A simple, portable, said to be safe and less costly, easy-to-use device that could make breast cancer detection possible is to be introduced to hospital consulting rooms and households in Ghana once approved by the Ghana Health Service.
Called the Breast-i, the torch-like device, with five buttons to match breast sizes, produces a red light when switched on.
The red light exposes the cancer tumour when the device is put against the breast in a dark room.
Dr Frank Ghartey, (Junior), Lecturer, Department of Chemical Pathology UCC School of Medical Sciences announced this when he delivered a talk on ?Breast Cancer? as part of activities to commemorate Breast Cancer month in Ho on Thursday.
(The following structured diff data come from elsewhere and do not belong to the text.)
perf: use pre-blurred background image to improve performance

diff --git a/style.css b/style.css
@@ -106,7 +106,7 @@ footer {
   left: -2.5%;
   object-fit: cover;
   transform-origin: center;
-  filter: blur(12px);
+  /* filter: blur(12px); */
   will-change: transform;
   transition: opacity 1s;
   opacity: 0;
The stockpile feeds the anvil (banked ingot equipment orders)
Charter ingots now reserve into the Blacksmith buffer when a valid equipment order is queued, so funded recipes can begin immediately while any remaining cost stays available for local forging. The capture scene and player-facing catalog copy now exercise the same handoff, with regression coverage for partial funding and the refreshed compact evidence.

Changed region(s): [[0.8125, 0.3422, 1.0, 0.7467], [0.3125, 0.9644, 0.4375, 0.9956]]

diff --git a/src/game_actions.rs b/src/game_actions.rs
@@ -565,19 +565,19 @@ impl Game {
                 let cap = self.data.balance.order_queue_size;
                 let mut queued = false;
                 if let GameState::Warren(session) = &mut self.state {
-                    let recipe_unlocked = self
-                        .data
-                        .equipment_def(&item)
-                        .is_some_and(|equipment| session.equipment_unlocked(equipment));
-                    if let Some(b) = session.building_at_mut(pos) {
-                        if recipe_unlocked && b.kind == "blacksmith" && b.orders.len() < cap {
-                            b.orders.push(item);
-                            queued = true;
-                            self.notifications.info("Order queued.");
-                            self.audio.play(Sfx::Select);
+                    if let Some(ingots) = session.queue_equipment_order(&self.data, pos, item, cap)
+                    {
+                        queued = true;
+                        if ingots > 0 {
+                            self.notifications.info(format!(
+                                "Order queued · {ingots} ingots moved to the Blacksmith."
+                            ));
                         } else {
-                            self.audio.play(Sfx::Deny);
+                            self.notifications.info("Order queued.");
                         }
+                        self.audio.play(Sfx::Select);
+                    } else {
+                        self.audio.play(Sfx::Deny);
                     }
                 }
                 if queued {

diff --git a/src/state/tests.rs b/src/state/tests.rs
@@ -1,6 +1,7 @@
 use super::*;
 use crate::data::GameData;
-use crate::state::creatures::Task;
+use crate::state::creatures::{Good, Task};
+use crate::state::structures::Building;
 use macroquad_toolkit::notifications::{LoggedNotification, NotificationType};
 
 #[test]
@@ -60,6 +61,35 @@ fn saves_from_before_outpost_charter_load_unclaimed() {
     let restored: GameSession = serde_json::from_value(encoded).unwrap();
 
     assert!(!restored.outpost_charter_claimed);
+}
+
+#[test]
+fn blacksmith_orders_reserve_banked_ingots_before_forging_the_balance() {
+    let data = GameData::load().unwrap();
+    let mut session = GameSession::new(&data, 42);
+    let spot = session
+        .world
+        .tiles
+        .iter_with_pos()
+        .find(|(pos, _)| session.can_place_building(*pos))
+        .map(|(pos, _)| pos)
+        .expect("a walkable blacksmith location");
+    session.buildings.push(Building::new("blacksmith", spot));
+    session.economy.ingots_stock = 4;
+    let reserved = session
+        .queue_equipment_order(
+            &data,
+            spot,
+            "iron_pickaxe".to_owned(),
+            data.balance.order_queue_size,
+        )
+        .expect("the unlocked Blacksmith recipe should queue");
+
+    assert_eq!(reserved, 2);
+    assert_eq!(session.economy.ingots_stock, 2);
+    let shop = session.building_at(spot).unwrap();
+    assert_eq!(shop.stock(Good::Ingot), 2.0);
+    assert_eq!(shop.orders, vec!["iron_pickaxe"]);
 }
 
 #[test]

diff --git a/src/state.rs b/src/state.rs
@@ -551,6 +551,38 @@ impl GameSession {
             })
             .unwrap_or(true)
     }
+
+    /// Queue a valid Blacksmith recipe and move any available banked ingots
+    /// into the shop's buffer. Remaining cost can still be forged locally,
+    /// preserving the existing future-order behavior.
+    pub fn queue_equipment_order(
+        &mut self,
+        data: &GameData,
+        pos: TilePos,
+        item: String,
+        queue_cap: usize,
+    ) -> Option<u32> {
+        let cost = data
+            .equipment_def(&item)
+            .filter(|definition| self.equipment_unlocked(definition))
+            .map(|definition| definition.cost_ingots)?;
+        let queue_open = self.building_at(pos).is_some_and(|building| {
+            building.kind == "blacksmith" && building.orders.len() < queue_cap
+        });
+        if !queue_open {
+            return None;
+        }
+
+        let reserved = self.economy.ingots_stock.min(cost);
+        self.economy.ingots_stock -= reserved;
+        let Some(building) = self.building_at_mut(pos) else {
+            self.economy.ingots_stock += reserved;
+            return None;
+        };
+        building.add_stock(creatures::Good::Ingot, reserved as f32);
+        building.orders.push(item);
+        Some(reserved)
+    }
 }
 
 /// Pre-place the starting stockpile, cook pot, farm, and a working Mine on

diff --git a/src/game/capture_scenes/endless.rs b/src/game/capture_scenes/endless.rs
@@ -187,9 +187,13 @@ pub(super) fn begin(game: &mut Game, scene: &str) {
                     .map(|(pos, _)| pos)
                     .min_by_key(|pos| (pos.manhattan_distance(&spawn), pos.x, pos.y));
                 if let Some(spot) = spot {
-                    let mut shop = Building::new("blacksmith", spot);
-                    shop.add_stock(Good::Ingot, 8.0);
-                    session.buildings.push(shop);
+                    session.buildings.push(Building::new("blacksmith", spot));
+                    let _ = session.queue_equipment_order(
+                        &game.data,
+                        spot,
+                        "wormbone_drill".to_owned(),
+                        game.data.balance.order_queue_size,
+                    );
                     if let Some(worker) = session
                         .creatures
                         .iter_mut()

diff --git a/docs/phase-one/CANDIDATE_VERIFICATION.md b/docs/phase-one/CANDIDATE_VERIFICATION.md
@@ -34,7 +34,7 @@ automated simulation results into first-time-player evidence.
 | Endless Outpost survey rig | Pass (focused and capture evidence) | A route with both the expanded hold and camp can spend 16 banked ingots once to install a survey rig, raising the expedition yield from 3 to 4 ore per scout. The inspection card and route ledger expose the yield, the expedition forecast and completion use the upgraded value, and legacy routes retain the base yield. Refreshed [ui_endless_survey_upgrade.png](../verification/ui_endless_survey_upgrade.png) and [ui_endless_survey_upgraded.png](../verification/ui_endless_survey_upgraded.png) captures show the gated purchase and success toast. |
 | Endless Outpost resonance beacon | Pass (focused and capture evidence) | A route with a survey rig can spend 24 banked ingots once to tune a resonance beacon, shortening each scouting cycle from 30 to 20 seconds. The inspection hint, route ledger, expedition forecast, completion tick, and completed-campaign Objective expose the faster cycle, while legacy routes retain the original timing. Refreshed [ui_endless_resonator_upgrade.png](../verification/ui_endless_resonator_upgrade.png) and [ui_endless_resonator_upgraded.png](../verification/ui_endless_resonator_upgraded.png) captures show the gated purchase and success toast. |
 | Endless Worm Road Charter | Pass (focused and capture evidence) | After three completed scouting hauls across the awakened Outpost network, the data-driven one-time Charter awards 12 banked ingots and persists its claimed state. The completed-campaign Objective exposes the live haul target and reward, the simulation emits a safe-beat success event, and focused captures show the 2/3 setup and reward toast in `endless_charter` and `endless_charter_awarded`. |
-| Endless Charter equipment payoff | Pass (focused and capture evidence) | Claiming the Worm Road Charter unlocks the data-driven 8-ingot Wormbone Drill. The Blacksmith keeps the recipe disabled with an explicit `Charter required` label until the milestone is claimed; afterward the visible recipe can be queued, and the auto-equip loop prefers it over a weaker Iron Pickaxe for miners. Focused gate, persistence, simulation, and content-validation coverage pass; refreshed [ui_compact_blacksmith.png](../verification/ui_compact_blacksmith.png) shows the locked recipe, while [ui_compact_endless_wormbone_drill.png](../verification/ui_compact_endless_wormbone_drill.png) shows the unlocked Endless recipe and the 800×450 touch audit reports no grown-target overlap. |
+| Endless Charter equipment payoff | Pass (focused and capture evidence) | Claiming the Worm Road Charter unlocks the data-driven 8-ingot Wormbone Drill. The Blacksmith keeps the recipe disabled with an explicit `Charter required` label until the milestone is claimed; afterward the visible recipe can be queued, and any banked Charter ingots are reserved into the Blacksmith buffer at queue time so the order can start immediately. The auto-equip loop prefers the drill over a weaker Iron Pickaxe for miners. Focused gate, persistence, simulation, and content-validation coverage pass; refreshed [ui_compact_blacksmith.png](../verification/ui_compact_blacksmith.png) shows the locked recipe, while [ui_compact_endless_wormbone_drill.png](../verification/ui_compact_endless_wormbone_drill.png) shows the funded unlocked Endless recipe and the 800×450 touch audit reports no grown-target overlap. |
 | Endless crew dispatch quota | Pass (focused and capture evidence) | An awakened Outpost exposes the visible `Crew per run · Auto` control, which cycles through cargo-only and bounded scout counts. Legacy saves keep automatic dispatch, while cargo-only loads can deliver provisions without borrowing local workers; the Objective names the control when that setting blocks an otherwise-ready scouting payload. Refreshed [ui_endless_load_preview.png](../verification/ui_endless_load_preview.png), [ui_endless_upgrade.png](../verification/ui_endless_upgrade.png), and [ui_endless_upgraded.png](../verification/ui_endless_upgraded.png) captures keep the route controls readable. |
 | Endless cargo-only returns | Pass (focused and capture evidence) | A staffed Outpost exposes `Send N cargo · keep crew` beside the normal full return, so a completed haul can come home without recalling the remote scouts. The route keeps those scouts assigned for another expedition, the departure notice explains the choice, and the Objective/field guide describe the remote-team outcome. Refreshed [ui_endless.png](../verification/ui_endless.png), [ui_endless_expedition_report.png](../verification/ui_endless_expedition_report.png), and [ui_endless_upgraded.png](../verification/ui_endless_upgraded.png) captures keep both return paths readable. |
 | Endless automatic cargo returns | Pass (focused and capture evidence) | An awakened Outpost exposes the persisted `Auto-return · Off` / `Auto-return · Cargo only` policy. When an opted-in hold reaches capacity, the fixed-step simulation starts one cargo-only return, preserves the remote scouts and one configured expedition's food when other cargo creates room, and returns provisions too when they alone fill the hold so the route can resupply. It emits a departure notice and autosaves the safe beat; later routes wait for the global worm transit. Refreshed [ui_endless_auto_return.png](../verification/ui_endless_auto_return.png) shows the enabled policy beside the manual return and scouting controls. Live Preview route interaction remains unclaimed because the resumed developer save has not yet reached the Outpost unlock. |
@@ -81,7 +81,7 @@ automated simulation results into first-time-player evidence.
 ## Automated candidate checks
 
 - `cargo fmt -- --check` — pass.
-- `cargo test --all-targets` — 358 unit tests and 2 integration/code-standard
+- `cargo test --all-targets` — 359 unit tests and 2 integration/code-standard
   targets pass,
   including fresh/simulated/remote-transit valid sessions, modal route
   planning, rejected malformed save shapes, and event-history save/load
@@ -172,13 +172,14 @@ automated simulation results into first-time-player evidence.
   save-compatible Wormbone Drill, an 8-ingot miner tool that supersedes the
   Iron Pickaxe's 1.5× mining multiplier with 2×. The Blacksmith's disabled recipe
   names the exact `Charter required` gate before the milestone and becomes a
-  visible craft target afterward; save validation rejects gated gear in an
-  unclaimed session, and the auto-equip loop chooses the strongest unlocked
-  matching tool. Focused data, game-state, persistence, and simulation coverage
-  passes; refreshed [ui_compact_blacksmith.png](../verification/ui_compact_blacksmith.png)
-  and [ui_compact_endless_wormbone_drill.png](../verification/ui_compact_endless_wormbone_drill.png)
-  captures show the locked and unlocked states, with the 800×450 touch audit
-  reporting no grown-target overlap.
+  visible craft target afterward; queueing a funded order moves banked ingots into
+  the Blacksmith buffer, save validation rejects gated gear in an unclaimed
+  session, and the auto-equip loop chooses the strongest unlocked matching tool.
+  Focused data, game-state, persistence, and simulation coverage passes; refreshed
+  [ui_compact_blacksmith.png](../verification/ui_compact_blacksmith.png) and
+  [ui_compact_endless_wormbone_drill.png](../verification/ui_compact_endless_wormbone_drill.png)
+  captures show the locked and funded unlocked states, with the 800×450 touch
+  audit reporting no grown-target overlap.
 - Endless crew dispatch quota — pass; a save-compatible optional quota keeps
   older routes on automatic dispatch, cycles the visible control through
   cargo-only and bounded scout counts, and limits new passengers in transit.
It was organised by the Department of Gender under the theme, ?Get tested early: Kicks Breast Cancer Out,? and attended by students, queen mothers and women in the security services among others.
The Talk was preceded by a walk through the principal streets of the Ho Metropolis.
Dr Ghartey said the device which has been in use in limited cases in Ghana since 2006 was applied in screening 12,000 women and has proved to be ?safe, very accurate and without any side effects.?
Egypt and India have been using the Breast-i, he said.
Dr Ghartey said the device was developed in Scotland by a Dr David Watmough with his, Dr Ghartey?s collaboration in Ghana.
He said different levels of training would be required to enable medical doctors and non-medical doctors to use the device.
Dr Ghartey advised women to visit hospitals regularly to have their breasts screened because early detection of breast cancer increases the chances of cure.
He advised women to know their sizes and shapes of their breasts and seek medical attention quickly should any changes in their breasts occur, and cautioned that there would not be any pain on the onset of breast cancer until it has reached a very critical stage.
Dr Ghartey advised women to seek medical attention if they noticed lumps in their armpit area or blood from the nipples.
He said anything that stops a woman from menstruating such as pregnancy or breast feeding is a barrier against breast cancer.
?But I am not advocating for teenage girls who are menstruating to get pregnant?, because teenage pregnancy has its own serious risks, Dr Ghartey cautioned.
He said it was found out that breast cancer occurs in African women ten years earlier at 42.9 years as against 62 years and above in European women because breast screening is a matter of cause among European women.
Dr Ghartey said there are four stages of breast cancer with stage 0-2 very amenable to treatment whereas stages 3-4 is problematic once it developed into an open sore.
Dr Ghartey advised women who were diagnosed to have breast cancer to submit themselves to treatment at the hospitals instead of resorting to herbalists, spiritualists and prayer centres to seek cure for the disease.
Until the Breast-i is certified for breast screening in Ghana the mammogram would continue to be acceptable device for breast cancer screening in Ghana even though its availability is limited to very few hospitals.
The Volta Regional Hospital does not have a mammogram.
Mrs Thywill Eyra Kpe, acting Volta Regional Director of the Department of Gender said there was an urgent need to raise the momentum of awareness among women regarding breast cancer.
She said many women tended to blame breast cancer on witchcraft or curse and only went to the hospitals as a last resort when the disease has reached an advanced stage and was difficult to deal with.
24 Oct 14